### About this task
Only lines holding the word "notebook" are wanted from the records; copy all of them.

── Source data ──

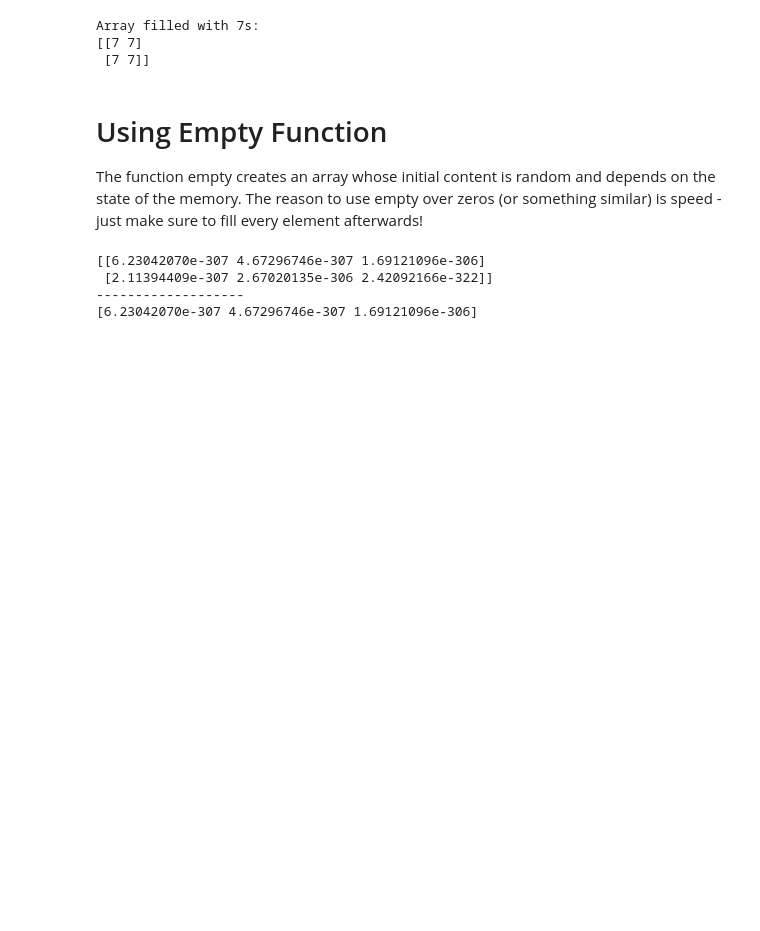
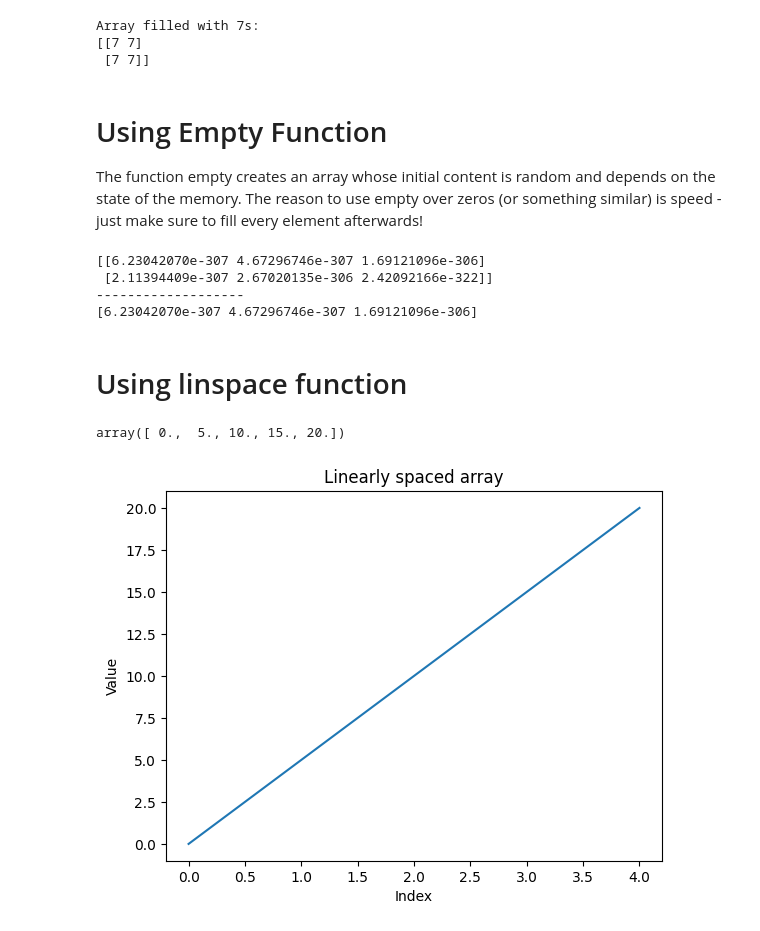
Before and after one commit to TabarakAllahKhan/Numpy_practice, a Jupyter notebook: array_basics.ipynb, the cells around one changed output. Cells and saved outputs as stored; diff of their text form; code cells hidden in the pictures; blank space fills up the shorter version.

Commit message:
crated a linspace arry

```diff
--- a/array_basics.ipynb
+++ b/array_basics.ipynb
@@ -108,3 +118,20 @@ print(empty[0])
  [2.11394409e-307 2.67020135e-306 2.42092166e-322]]
 -------------------
 [6.23042070e-307 4.67296746e-307 1.69121096e-306]
+# %% [markdown]
+# Using linspace function
+# %%
+lin=np.linspace(0, 20, num=5) # 5 is the number of points to be generated
+lin
+# %% [output]
+array([ 0.,  5., 10., 15., 20.])
+# %%
+# plotting the array
+import matplotlib.pyplot as plt
+plt.plot(lin)
+plt.title("Linearly spaced array")
+plt.xlabel("Index")
+plt.ylabel("Value")
+plt.show()
+# %% [output]
+[figure, added]
```
Also changed, not shown: parts of 2 cells of this notebook.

───

### Exercise result
Before and after one commit to TabarakAllahKhan/Numpy_practice, a Jupyter notebook: array_basics.ipynb, the cells around one changed output. Cells and saved outputs as stored; diff of their text form; code cells hidden in the pictures; blank space fills up the shorter version.
Also changed, not shown: parts of 2 cells of this notebook.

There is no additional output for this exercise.